Your answer should consist of the lines in the listing that hold "equation".

•••••

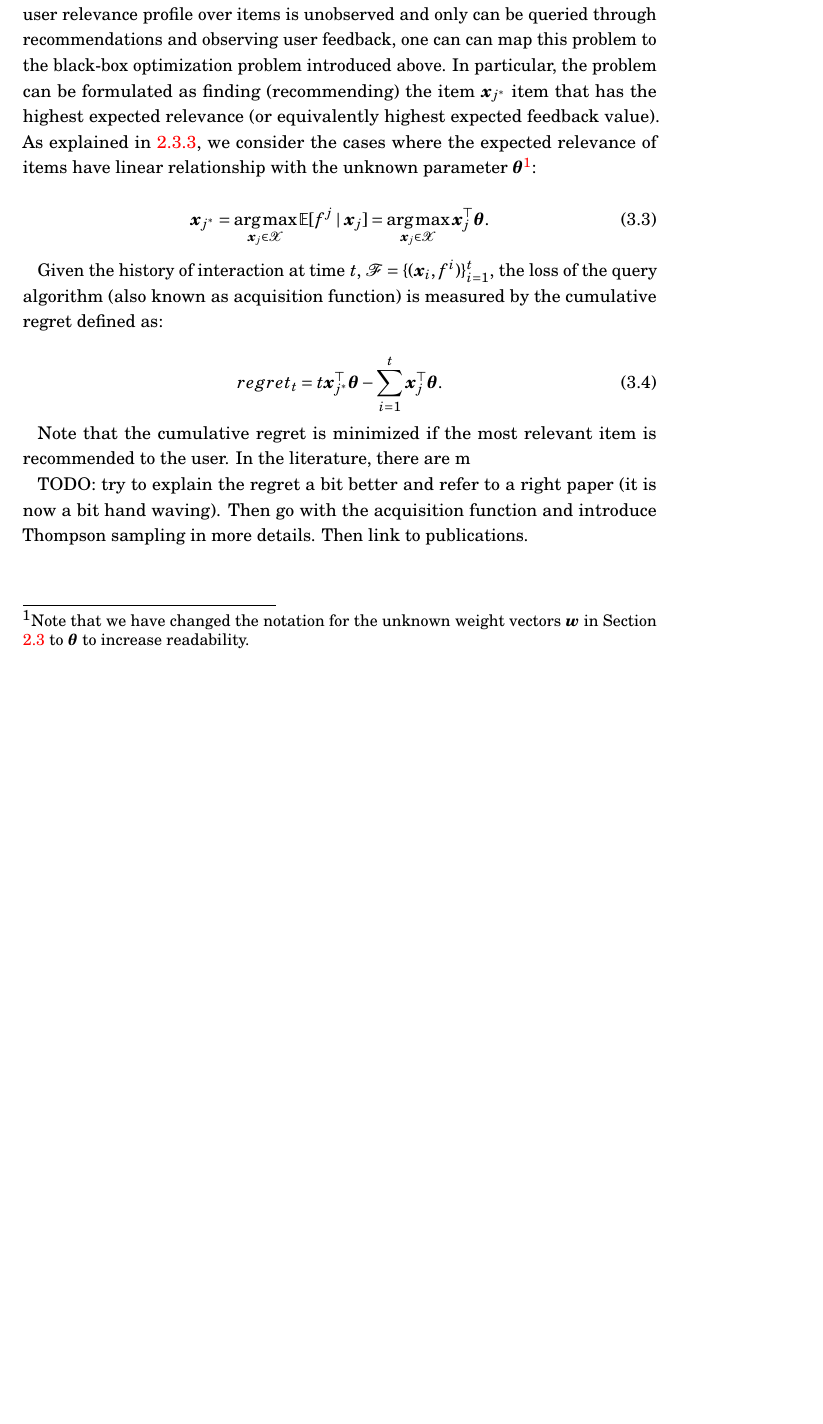
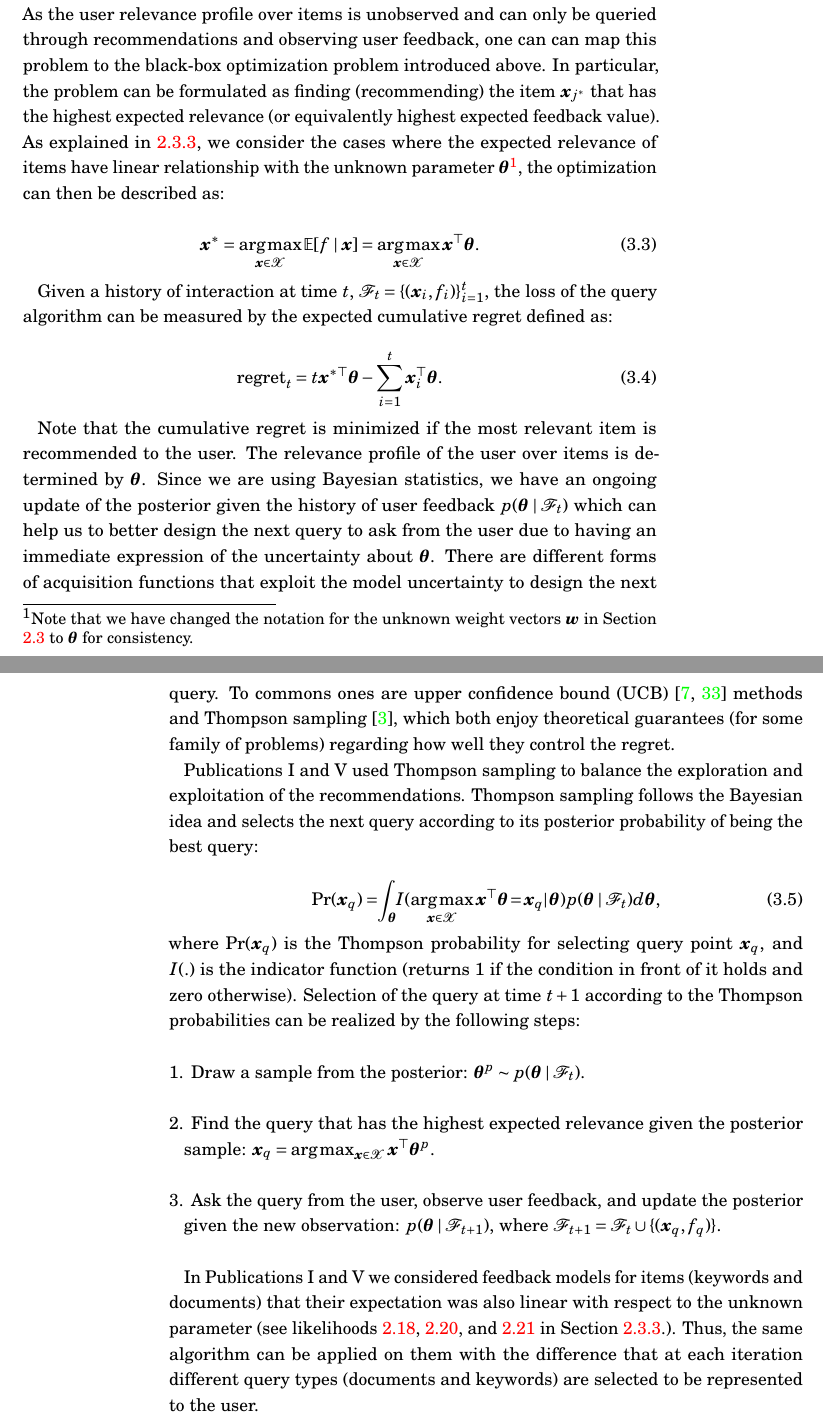
Before and after one commit to PedramDaee/PhD_thesis, a LaTeX thesis (Dissertation.tex): part of page 36 of 53 before the commit and two parts of pages 36 and 37 of 57 after it, the two joined at a grey line, cut so that both start at the same text, the shorter picture padded with empty space. The pictures show the PDF file Dissertation.pdf that the author committed with the source.

Commit message:
going to summary now

```diff
--- a/Dissertation.tex
+++ b/Dissertation.tex
@@ -530,25 +530,25 @@ Intent modelling describes the task of learning the hidden intent of the user fr
 
 Consider the case where a user is searching for a scientific article by forming a query with keywords. The user is uncertain about the exact description of the article (e.g., the user may not know the tile), however, if the article is recommended, the user can assess the relevance of it. This information seeking task is usually done in several iterations starting with an initial query, assessing the results recommended by the system, and modifying the query with the goal of getting better results. This type of information seeking with the user being uncertain about her information need, is known as exploratory search \cite{Marchionini2006,white2009exploratory} and covers around half of search behaviours of users \cite{Teevan_2004} (see \cite{paba_exploratory_vs_lookup} for more in depth review for exploratory and standard lookup search). The main bottle necks of such search systems are that (i) the amount of user feedback that can be gathered is very limited compared to the size of the information space, and (ii) the users are mostly sometimes reluctant to give more than few explicit feedback after assessing the recommended results. To tackle these challenges, Publication I, exploits the relationship between articles and their keywords and defines feedback likelihoods on both keywords and articles, providing more flexibility for the user to express its intent. Furthermore, the modelling of noisy implicit feedback, in particular feedback generated from brain activity measured through electroencephalography (EEG) and eye movements, is investigated in Publication V.
 
-The intent model is defined as function that maps all the keywords (used to express the search intent) and articles to real values, indicating the relevance of each item for the user. As the number of user feedback is few, it is reasonable to use a linear model to define the relation of user feedback on keywords to the hidden intent (denoted by $\bw$)
+The intent model is defined as a function that maps all the keywords (used to express the search intent) and articles to real values, indicating the relevance of each item for the user. As the number of user feedback is few, it is reasonable to use a linear model to define the relation of user feedback on keywords to the hidden intent (denoted by $\bw$)
 
 \begin{align}\label{Eq:feedback_on_kw}
-f_{kw}^{i} \sim \normalpdf(\bm{x}_i\tp \bw, \sigma_{kw}^2),
+f_{i}^{kw} \sim \normalpdf(\bm{x}_i\tp \bw, \sigma_{kw}^2),
 \end{align}
 
 \noindent where $\sigma_{kw}^2$ models the noise of the keyword feedback. The keywords are represented in the keyword-document matrix $X \in \mathbb{R}^{k \times d}$ where the element $(i,j)$ describes the tf-idf weighting of keyword $i$ (out of $k$ total keywords) in document $j$ (out of $d$ total documents), and $\bm{x}_i\tp$ indicates the $i^{th}$ row of the matrix. As mentioned, we are interested to also model potential user feedback on the documents. We make the simplifying assumption that the expected relevance of a document can be represented as a weighted sum of the expected relevance of keywords that appear in it
 
 \begin{align}\label{Eq:doc_key_relation}
- \E[f_{doc}^{j}] = \sum_{i=1}^{k} p_{(i \mid j)}  \E[f_{kw}^{i}],
+ \E[f_{j}^{doc}] = \sum_{i=1}^{k} p_{(i \mid j)}  \E[f_{i}^{kw}],
 \end{align}
 
-\noindent where $f_{doc}^{j}$ indicates the relevance of the $j^{th}$ documents, $\E[.]$ denotes the expected value and $p_{(i \mid j)}$ is the likelihood of the $i^{th}$ keyword being present in the $j^{th}$ document. This likelihood is not available but can approximated by normalizing $X$ such that its columns sum up to one. Denoting the resulting matrix as $\hat{X}$ and following following \ref{Eq:feedback_on_kw}, the feedback for relevance of documents can be described as
+\noindent where $f_{j}^{doc}$ indicates the relevance of the $j^{th}$ documents, $\E[.]$ denotes the expected value and $p_{(i \mid j)}$ is the likelihood of the $i^{th}$ keyword being present in the $j^{th}$ document. This likelihood is not available but can approximated by normalizing $X$ such that its columns sum up to one. Denoting the resulting matrix as $\hat{X}$ and following following \ref{Eq:feedback_on_kw}, the feedback for relevance of documents can be described as
 
 \begin{align}\label{Eq:doc_key_relation_vector}
-F_{doc} \sim \normalpdf(  \hat{X}\tp X \bw, \sigma_{doc}^2 \eye),
+F^{doc} \sim \normalpdf(  \hat{X}\tp X \bw, \sigma_{doc}^2 \eye),
 \end{align}
 
-\noindent where $F_{doc}=[f_{doc}^{1},\ldots,f_{doc}^{d}]$ is the vector representation of relevance feedback for all documents, and $\sigma_{doc}^2$ models the noise of the document feedback.
+\noindent where $F^{doc}=[f_{1}^{doc},\ldots,f_{d}^{doc}]$ is the vector representation of relevance feedback for all documents, and $\sigma_{doc}^2$ models the noise of the document feedback.
 
 Given user feedback on keywords and documents the posterior of the hidden intent can be learned by assuming a Gaussian prior on the intent weights, i.e., $\bw \sim \normalpdf(0,\tau^2 \eye)$. As the both likelihoods follow a Gaussian distribution, the posterior has a closed form solution and can be derived following the same derivations as the simple linear model in \ref{Eq:lin_rel_simple_posterior}. Figure \ref{fig:Plate_intent_kd} illustrates the schematic of user feedback models and its connection to the latent intent.
 
@@ -716,20 +716,34 @@ Consider the problem of finding the argument that maximizes an objective functio
 
-A focused application in this thesis is the personalize search system, where the goal is to find the most relevant item for a user by minimum interaction. As the user relevance profile over items is unobserved and only can be queried through recommendations and observing user feedback, one can can map this problem to the black-box optimization problem introduced above. In particular, the problem can be formulated as finding (recommending) the item $\bm{x}_{j^*}$ item that has the highest expected relevance (or equivalently highest expected feedback value). As explained in \ref{feedback_intent_modelling}, we consider the cases where the expected relevance of items have linear relationship with the unknown parameter $\bm{\theta}$\footnote{Note that we have changed the notation for the unknown weight vectors $\bm{w}$ in Section \ref{prob_model_user} to $\bm{\theta}$ to increase readability.}:
+A focused application in this thesis is the personalize search system, where the goal is to find the most relevant item for a user by minimum interaction. As the user relevance profile over items is unobserved and can only be queried through recommendations and observing user feedback, one can can map this problem to the black-box optimization problem introduced above. In particular, the problem can be formulated as finding (recommending) the item $\bm{x}_{j^*}$ that has the highest expected relevance (or equivalently highest expected feedback value). As explained in \ref{feedback_intent_modelling}, we consider the cases where the expected relevance of items have linear relationship with the unknown parameter $\bm{\theta}$\footnote{Note that we have changed the notation for the unknown weight vectors $\bm{w}$ in Section \ref{prob_model_user} to $\bm{\theta}$ for consistency.}, the optimization can then be described as:
 
 \begin{equation}\label{Eq:black_box_optimization}
-\bm{x}_{j^*} = \argmax_{\bm{x}_j \in \mathcal{X}} \E [f^j \mid \bm{x}_j] = \argmax_{\bm{x}_j \in \mathcal{X}} \bm{x}_j\tp \bm{\theta}.
+\bm{x}^* = \argmax_{\bm{x} \in \mathcal{X}} \E [f \mid \bm{x}] = \argmax_{\bm{x} \in \mathcal{X}} \bm{x}\tp \bm{\theta}.
 \end{equation}
 
-Given the history of interaction at time $t$, $\bF = \{(\bm{x}_i , f^i)\}_{i=1}^{t}$, the loss of the query algorithm (also known as acquisition function) is measured by the cumulative regret defined as:
+Given a history of interaction at time $t$, $\bF_t = \{(\bm{x}_i , f_i)\}_{i=1}^{t}$, the loss of the query algorithm can be measured by the expected cumulative regret defined as:
 
 \begin{equation}\label{Eq:regret}
-regret_t = t \bm{x}_{j^*}\tp \bm{\theta} - \sum_{i=1}^{t} \bm{x}_j\tp \bm{\theta}.
+\textrm{regret}_t = t \bm{x}^{*\top} \bm{\theta} - \sum_{i=1}^{t} \bm{x}_i\tp \bm{\theta}.
 \end{equation}
 
-Note that the cumulative regret is minimized if the most relevant item is recommended to the user. In the literature, there are m
+Note that the cumulative regret is minimized if the most relevant item is recommended to the user. The relevance profile of the user over items is determined by $\bm{\theta}$. Since we are using Bayesian statistics, we have an ongoing update of the posterior given the history of user feedback $p(\bm{\theta} \mid \bF_t)$ which can help us to better design the next query to ask from the user due to having an immediate expression of the uncertainty about $\bm{\theta}$. There are different forms of acquisition functions that exploit the model uncertainty to design the next query. To commons ones are upper confidence bound (UCB) \cite{auer2002using,Bayes_UCB} methods and Thompson sampling \cite{agrawal2013thompson}, which both enjoy theoretical guarantees (for some family of problems) regarding how well they control the regret.
+
+Publications I and V used Thompson sampling to balance the exploration and exploitation of the recommendations. Thompson sampling follows the Bayesian idea and selects the next query according to its posterior probability of being the best query:
+
+\begin{equation}\label{Eq:Thompson}
+\Pr(\bm{x}_{q})=\!\!\int_{\bm{\theta}}\!\!I(\argmax_{\bm{x} \in \mathcal{X}} \bm{x}\tp \bm{\theta} \!=\!\bm{x}_{q}\!\!\mid \!\bm{\theta}) p(\bm{\theta} \mid \bF_t) d\bm{\theta},
+\end{equation}
 
 
-TODO: try to explain the regret a bit better and refer to a right paper (it is now a bit hand waving). Then go with the acquisition function and introduce Thompson sampling in more details. Then link to publications.
+\noindent where $\Pr(\bm{x}_{q})$ is the Thompson probability for selecting query point $\bm{x}_{q}$, and $I(.)$ is the indicator function (returns 1 if the condition in front of it holds and zero otherwise). Selection of the query at time $t+1$ according to the Thompson probabilities can be realized by the following steps:
+
+\begin{enumerate}
+	\item Draw a sample from the posterior: $ \bm{\theta}^p \sim p(\bm{\theta} \mid \bF_t)$.
+	\item Find the query that has the highest expected relevance given the posterior sample: $\bm{x}_{q} = \argmax_{\bm{x} \in \mathcal{X}} \bm{x}\tp \bm{\theta}^p$.
+	\item Ask the query from the user, observe user feedback, and update the posterior given the new observation: $p(\bm{\theta} \mid \bF_{t+1})$, where $ \bF_{t+1} = \bF_{t} \cup \{(\bm{x}_{q},f_q)\}$.
+\end{enumerate}
+
+In Publications I and V we considered feedback models for items (keywords and documents) that their expectation was also linear with respect to the unknown parameter (see likelihoods  \ref{Eq:feedback_on_kw}, \ref{Eq:doc_key_relation_vector}, and \ref{Eq:imp_fb_on_kw} in Section \ref{feedback_intent_modelling}.). Thus, the same algorithm can be applied on them with the difference that at each iteration different query types (documents and keywords) are selected to be represented to the user.
 
 \chapter{Summary of the Contributions}
 %Applications and results OR Summary of the Publications
```
Also changed, not shown: references.bib (+34 -0 lines), Dissertation.bbl, Dissertation.pdf, Figures/Plate_diagram_KE.pdf, Figures/Plate_diagram_OF.pdf, Figures/Plate_diagram_intent_imp.pdf, Dissertation.tex (14 more changed lines), 6 other files.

•••••

* Task response
 \begin{equation}\label{Eq:black_box_optimization}
 \end{equation}
 \begin{equation}\label{Eq:regret}
 \end{equation}
+\begin{equation}\label{Eq:Thompson}
+\end{equation}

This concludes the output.